Today, I was looking for a book written by a local pastor to give to a friend as a gift. I looked in a bookstore, and then remembered there was a Christian bookstore down the street and decided to go there. As, is often the case, I was disappointed in the Christian store.
I think Christian stores in America demonstrate a lot of the problems in the church today. Many of the people that have written articles about this seem to focus on the company marking up their goods and making a profit. They are a business in a capitalist society. I have no issue with a company making a profit.
My problems lie with the things in the stores. Walk in to almost any Christian store and look at the store as if you were an outside observer. The first thing you is is a ton of trinkets with bookshelves in the back. There may or may not be a music area but there is almost always a “Children’s Education” area and a clothing area.
Now you have looked at the overall with your “observer’s eyes”. Now, look at the specifics:
Let’s start with the front of the store trinkets. Look at every item that mocks the faith. There are hundreds. I wish I were making the names of these products up. From “TestaMints” (Breath Mints), a “SinEraser” (Rubber eraser), or even “Salvation Chocolates” (chocolate candies with verses on them). The first question that should come into your mind should be, “Is it really a “Christian” store if it is openly mocking the faith?” If the only difference between the Christian store and a novelty store like Spencer’s is the shape of the packaging (more cross, less genitalia), then I don’t really consider it a “Christian” store.
There are 66 books in the Bible. Granted, some of the verses are not very inspiring. There are a lot of laws and a lot of “begat-ing” . There are still hundreds and thousands of inspiring verses. Now look at the artwork. Hundreds or thousands of verses to choose from and most stores have maybe twenty different verses on different artwork. Most of the artwork doesn’t even make sense. For example, a coffee cup had the words “Strength-but for me and my house, we will serve the Lord”. (It helped that the cup was made in China). I would associate that particular verse with family or possibly trust, but not necessarily “Strength”. Others may disagree, but I still thought it was weird.

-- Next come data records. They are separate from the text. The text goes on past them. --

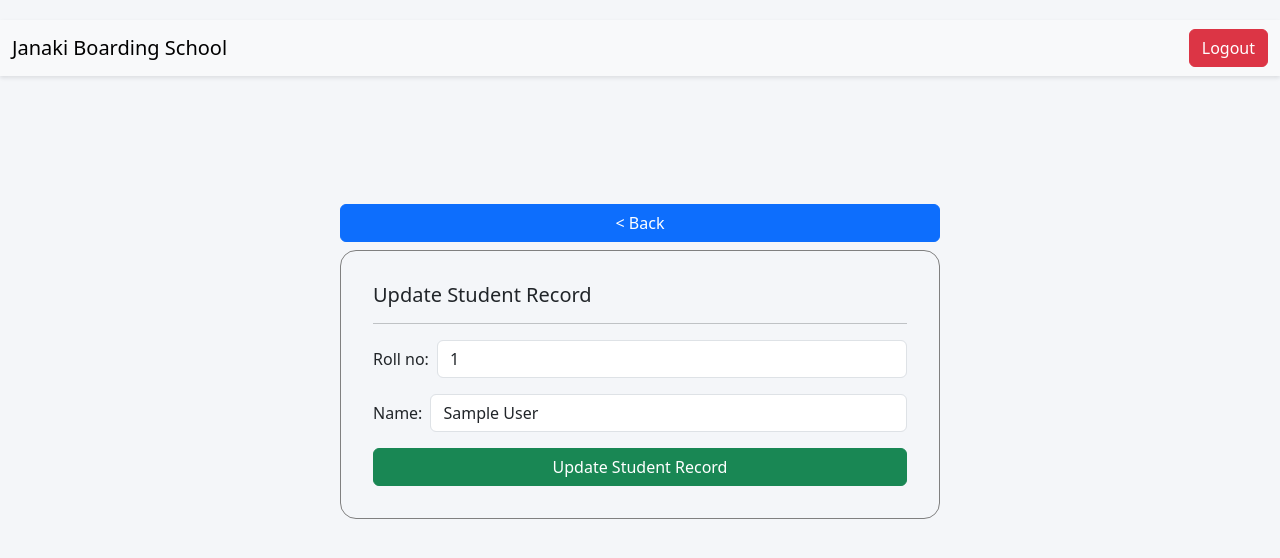
After one commit to prakashtaz0091/result_system, a Django app: page /student/update/1/ in a window 1280 px wide. The commit adds this page. Shown: the top 558 px of the page. Run offline with Django 5.2, Linux system fonts and the light colour scheme; tables that the repository leaves empty hold one stand-in row (values such as "Sample post").

Commit message:
student CRUD

```diff
--- /dev/null
+++ b/main/forms.py
@@ -0,0 +1,14 @@
+from django.forms import ModelForm
+from .models import Student
+from django import forms
+
+
+
+class StudentForm(ModelForm):
+    class Meta:
+        model = Student
+        fields = ['roll_no', 'name']
+        widgets = {
+            'roll_no': forms.TextInput(attrs={'class': 'form-control '}),
+            'name': forms.TextInput(attrs={'class': 'form-control'}),
+        }
--- a/main/models.py
+++ b/main/models.py
@@ -17,7 +17,7 @@ class Grade(models.Model):
 
 class Student(models.Model):
     name = models.CharField(max_length=50)
-    roll_no = models.IntegerField()
+    roll_no = models.IntegerField(unique=True)
     grade = models.ForeignKey(Grade, on_delete=models.CASCADE, related_name="students")
 
     def __str__(self):
--- /dev/null
+++ b/main/templates/main/base.html
@@ -0,0 +1,50 @@
+<!-- myapp/templates/home.html -->
+<!DOCTYPE html>
+<html lang="en">
+  <head>
+    <meta charset="UTF-8" />
+    <meta http-equiv="X-UA-Compatible" content="IE=edge" />
+    <meta name="viewport" content="width=device-width, initial-scale=1.0" />
+    <title>
+      {% block title %}
+
+      {% endblock %}
+    </title>
+    <link href="https://cdn.jsdelivr.net/npm/bootstrap@5.3.0/dist/css/bootstrap.min.css" rel="stylesheet" />
+    <style>
+      body {
+        background-color: #f4f6f9;
+        padding-top: 20px;
+      }
+      .navbar {
+        box-shadow: 0 2px 4px rgba(0, 0, 0, 0.1);
+      }
+    </style>
+
+    {% block extra_css %}
+
+    {% endblock %}
+  </head>
+  <body>
+    <nav class="navbar navbar-expand-lg navbar-light bg-light">
+      <div class="container-fluid">
+        <a class="navbar-brand" href="#">Janaki Boarding School</a>
+        <ul class="navbar-nav ms-auto">
+          <li class="nav-item">
+            <!-- Add this form where you want to place the logout button -->
+            <form action="{% url 'logout' %}" method="post">
+              {% csrf_token %}
+              <button class="btn btn-danger" type="submit">Logout</button>
+            </form>
+          </li>
+        </ul>
+      </div>
+    </nav>
+
+    {% block main_content %}
+
+    {% endblock %}
+
+    <script src="https://cdn.jsdelivr.net/npm/bootstrap@5.3.0/dist/js/bootstrap.bundle.min.js"></script>
+  </body>
+</html>
--- /dev/null
+++ b/main/templates/main/student_update.html
@@ -0,0 +1,47 @@
+{% extends 'main/base.html' %}
+
+{% block title %}
+  Update Student
+{% endblock %}
+
+{% block extra_css %}
+  <style>
+    .form-wrapper {
+      max-width: 600px;
+      margin: auto;
+      margin-top: 10%;
+    }
+    .student_update_form {
+      border: 1px solid gray;
+      border-radius: 1rem;
+      padding: 2rem;
+    }
+  </style>
+{% endblock %}
+
+{% block main_content %}
+  <div class="form-wrapper d-flex flex-column gap-2">
+    <a href="{% url 'home' %}" class="btn btn-primary">&lt; Back</a>
+    <form action="" method="post" class="student_update_form">
+      {% csrf_token %}
+      <h5>Update Student Record</h5>
+      <hr />
+      <div class="mb-3 d-flex align-items-center gap-2">
+        {% comment %} <label for="student_roll_no" class="col-form-label">Roll No:</label> {% endcomment %}
+        {{ form.roll_no.label_tag }}
+        <div class="flex-grow-1">
+          {{ form.roll_no }}
+
+          {% comment %} <input autofocus type="number" class="form-control" id="student_roll_no" name="student_roll_no" /> {% endcomment %}
+        </div>
+      </div>
+      <div class="text-danger">{{ form.roll_no.errors }}</div>
+      <div class="mb-3 d-flex align-items-center gap-2">
+        {{ form.name.label_tag }}
+
+        <div class="flex-grow-1">{{ form.name }}</div>
+      </div>
+      <button class="btn btn-success w-100">Update Student Record</button>
+    </form>
+  </div>
+{% endblock %}
--- a/main/urls.py
+++ b/main/urls.py
@@ -4,5 +4,9 @@ from . import views
 urlpatterns = [
     path('', views.home, name='home'),
     path('school-admin/', views.admin_view, name='admin_view'),
+
     path('add_students/', views.add_students, name='add_students'),
+    path('student/update/<int:pk>/', views.StudentUpdateView.as_view(), name='student_update'),
+    path('student/delete/<int:pk>/', views.StudentDeleteView.as_view(), name='student_delete'),
+
 ]
--- a/main/views.py
+++ b/main/views.py
@@ -1,6 +1,9 @@
 from django.shortcuts import render, redirect
 from django.contrib.auth.decorators import login_required
 from .models import Student
+from django.views.generic.edit import UpdateView, DeleteView
+from django.urls import reverse_lazy
+from .import forms
 
 
 @login_required
@@ -14,12 +17,22 @@ def home(request):
 
 
 
+
+
+
+
+
+
+@login_required
 def add_students(request):
+    """
+    view to add students
+    """
 
     if request.method == 'POST':
         form_data = request.POST
         roll_no = form_data['student_roll_no']
-        name = form_data['student_name']
+        name = form_data['student_name'].title()
 
         Student.objects.create(roll_no=roll_no, name=name, grade=request.user.class_teacher)
 
@@ -30,7 +43,7 @@ def add_students(request):
     class_name = request.user.class_teacher
 
     if class_name is not None:
-        students = Student.objects.filter(grade=class_name)
+        students = Student.objects.filter(grade=class_name).order_by('roll_no')
         context = {
             'class': class_name,
             'students': students
@@ -42,3 +55,17 @@ def add_students(request):
         }
 
     return render(request, 'main/add_students.html', context)
+
+
+
+class StudentUpdateView(UpdateView):
+    model = Student
+    form_class = forms.StudentForm
+    template_name = 'main/student_update.html'
+    success_url = reverse_lazy('add_students')  # Redirect URL after successful update.
+
+
+class StudentDeleteView(DeleteView):
+    model = Student
+    template_name = 'main/student_confirm_delete.html'
+    success_url = reverse_lazy('add_students')  # Redirect URL after successful deletion.
```
Also changed, not shown: main/templates/main/add_students.html (+21 -66 lines), main/templates/main/home.html (+11 -35 lines), main/templates/main/student_confirm_delete.html (added, +24 -0 lines), main/migrations/0002_alter_student_roll_no.py (added).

The same twenty verses in different formats, on different articles. And that is it.
Now we walk back to the clothing and we get nearer to my big problems with the stuff. Remember when Christians were some of the most imaginative and inspired artists in the world? Well, neither do I. Rome has a lot of examples of artistic innovation and with just a little effort, we can see some other examples. These days, the height of innovation seems to be taking other people’s artwork and putting a cross on it. For example, today I saw a Captain America shirt in the Christian store. I thought, “Well that is strange, a Captain America shirt in a Christian store”. When I got closer, I saw that instead of a star in the middle, there was a cross and some pithy statement. The questions that should enter your head at the moment you see things like this should be “Is this the best Christians can do?” or (more importantly) “How does wearing a modified corporate logo a)declare your faith or b)witness to others?” One of the other problems in the art area are the plethora of American Flag/Patriotic symbols. When people in other countries see this as an example, they are justifiably horrified. It is as if Americans are saying “God’s word only applies to Americans”. Americans are very patriotic as a culture. The problem is, most people are only members of their country because they were born in said country. To ignore the simple verse in John, “God loved the world” and say that verses apply only to a specific country is (and should be) insulting.
Now, we get to the big problem area. The books. Go to the books and look for deeply researched books or anything with controversial subject matter (for example, Baptism for or against). You may find one, but you probably won’t find any. What you will find are many biographies and books written by some evangelists. I am not discounting books by Billy Graham or the like. Most of their books fall under the “Inspirational category” and don’t delve in depth into the Bible. It is as if the very idea of in depth study of the Bible should be limited to famous people. (Personal note: I rarely find a sports star to be an in depth and detailed author and I usually question their faith more when they are trying to sell a book for forty dollars.)
After a few minutes of looking at this stuff, I start to get a sick feeling in my stomach. A song by a band Atomic Opera always goes through my head. I know, you have never heard of Atomic Opera. That is ok. The basic gist of the song is that you can tell someone is a Christian because they have a chrome fish on their car, a cross bumper sticker, or a Christian T-shirt. The song basically says “You can tell I am a Christian by my Jesus junk”.
After seeing all the Jesus junk in the Christian store today, I think most Christians should avoid them. I don’t really want a bunch of people to lose their jobs. (The one clerk who told me I wouldn’t be able to figure out how to get a book shipped to my house by myself can lose hers). I would rather buy from a secular website than encourage the behavior that I saw today.
Granted, I don’t really consider myself a great Christian. I can count on zero fingers the number of people that I have helped come to Christ. I just don’t think that the way to convert people to Christ is through deceptive art, pithy statements, or a cross symbol. Does that chrome fish on your car say that you are a Christian or do your actions?